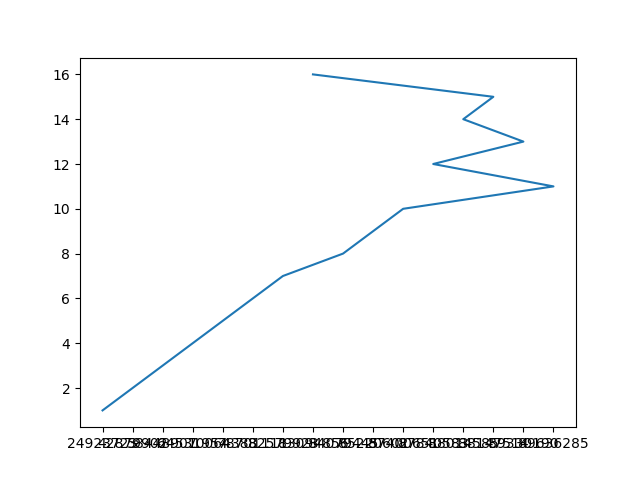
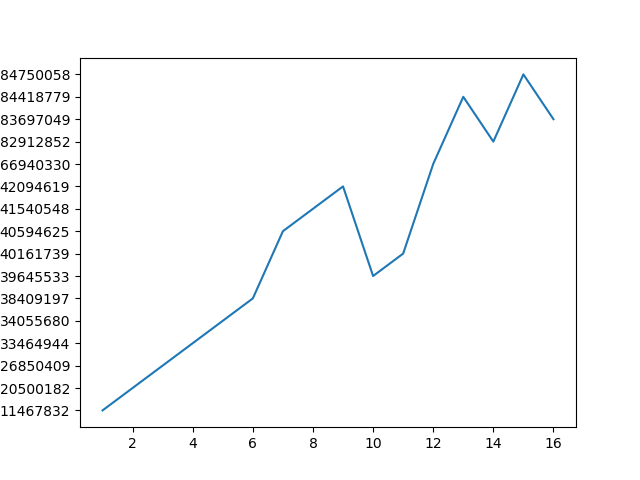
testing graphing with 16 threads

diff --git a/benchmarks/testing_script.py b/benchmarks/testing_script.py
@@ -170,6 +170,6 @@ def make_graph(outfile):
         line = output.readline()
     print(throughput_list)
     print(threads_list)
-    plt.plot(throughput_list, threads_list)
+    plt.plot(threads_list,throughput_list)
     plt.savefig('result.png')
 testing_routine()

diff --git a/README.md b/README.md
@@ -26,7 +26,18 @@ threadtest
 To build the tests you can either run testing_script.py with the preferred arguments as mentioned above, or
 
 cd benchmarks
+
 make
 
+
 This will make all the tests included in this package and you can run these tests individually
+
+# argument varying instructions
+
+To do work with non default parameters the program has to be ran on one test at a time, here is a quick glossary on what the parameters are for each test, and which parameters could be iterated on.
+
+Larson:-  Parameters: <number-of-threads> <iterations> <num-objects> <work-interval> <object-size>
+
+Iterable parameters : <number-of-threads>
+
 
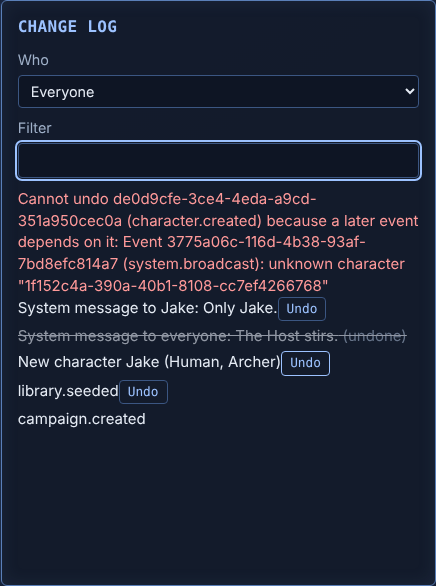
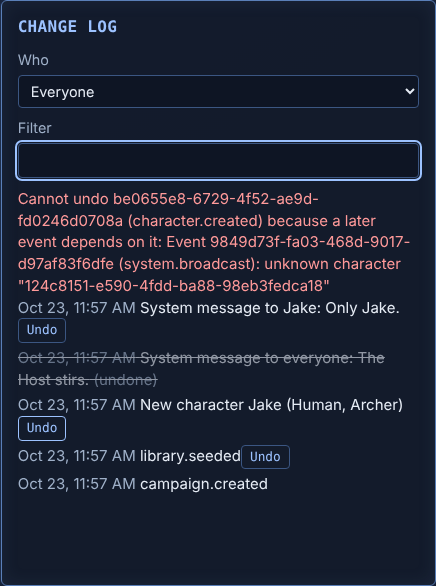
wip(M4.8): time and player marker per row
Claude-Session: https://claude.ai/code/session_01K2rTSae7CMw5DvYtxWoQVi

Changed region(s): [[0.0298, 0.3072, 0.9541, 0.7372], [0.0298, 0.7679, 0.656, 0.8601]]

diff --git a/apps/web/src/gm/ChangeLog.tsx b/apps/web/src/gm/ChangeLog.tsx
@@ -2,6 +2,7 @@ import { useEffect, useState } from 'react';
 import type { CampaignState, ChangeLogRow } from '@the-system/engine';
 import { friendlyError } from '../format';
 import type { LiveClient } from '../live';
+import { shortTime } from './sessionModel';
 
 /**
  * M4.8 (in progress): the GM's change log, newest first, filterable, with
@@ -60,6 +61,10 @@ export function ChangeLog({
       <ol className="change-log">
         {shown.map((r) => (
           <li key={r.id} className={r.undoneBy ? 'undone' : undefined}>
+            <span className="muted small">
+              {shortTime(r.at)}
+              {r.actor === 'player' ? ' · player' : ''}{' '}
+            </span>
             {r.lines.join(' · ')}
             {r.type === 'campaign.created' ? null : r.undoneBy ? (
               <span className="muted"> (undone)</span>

### [EXERCISE INSTRUCTIONS]
A verbatim copy of the data, with all pictures omitted, is the required output.

### [EXERCISE RESULT]
testing graphing with 16 threads

diff --git a/benchmarks/testing_script.py b/benchmarks/testing_script.py
@@ -170,6 +170,6 @@ def make_graph(outfile):
         line = output.readline()
     print(throughput_list)
     print(threads_list)
-    plt.plot(throughput_list, threads_list)
+    plt.plot(threads_list,throughput_list)
     plt.savefig('result.png')
 testing_routine()

diff --git a/README.md b/README.md
@@ -26,7 +26,18 @@ threadtest
 To build the tests you can either run testing_script.py with the preferred arguments as mentioned above, or
 
 cd benchmarks
+
 make
 
+
 This will make all the tests included in this package and you can run these tests individually
+
+# argument varying instructions
+
+To do work with non default parameters the program has to be ran on one test at a time, here is a quick glossary on what the parameters are for each test, and which parameters could be iterated on.
+
+Larson:-  Parameters: <number-of-threads> <iterations> <num-objects> <work-interval> <object-size>
+
+Iterable parameters : <number-of-threads>
+
 
wip(M4.8): time and player marker per row
Claude-Session: https://claude.ai/code/session_01K2rTSae7CMw5DvYtxWoQVi

Changed region(s): [[0.0298, 0.3072, 0.9541, 0.7372], [0.0298, 0.7679, 0.656, 0.8601]]

diff --git a/apps/web/src/gm/ChangeLog.tsx b/apps/web/src/gm/ChangeLog.tsx
@@ -2,6 +2,7 @@ import { useEffect, useState } from 'react';
 import type { CampaignState, ChangeLogRow } from '@the-system/engine';
 import { friendlyError } from '../format';
 import type { LiveClient } from '../live';
+import { shortTime } from './sessionModel';
 
 /**
  * M4.8 (in progress): the GM's change log, newest first, filterable, with
@@ -60,6 +61,10 @@ export function ChangeLog({
       <ol className="change-log">
         {shown.map((r) => (
           <li key={r.id} className={r.undoneBy ? 'undone' : undefined}>
+            <span className="muted small">
+              {shortTime(r.at)}
+              {r.actor === 'player' ? ' · player' : ''}{' '}
+            </span>
             {r.lines.join(' · ')}
             {r.type === 'campaign.created' ? null : r.undoneBy ? (
               <span className="muted"> (undone)</span>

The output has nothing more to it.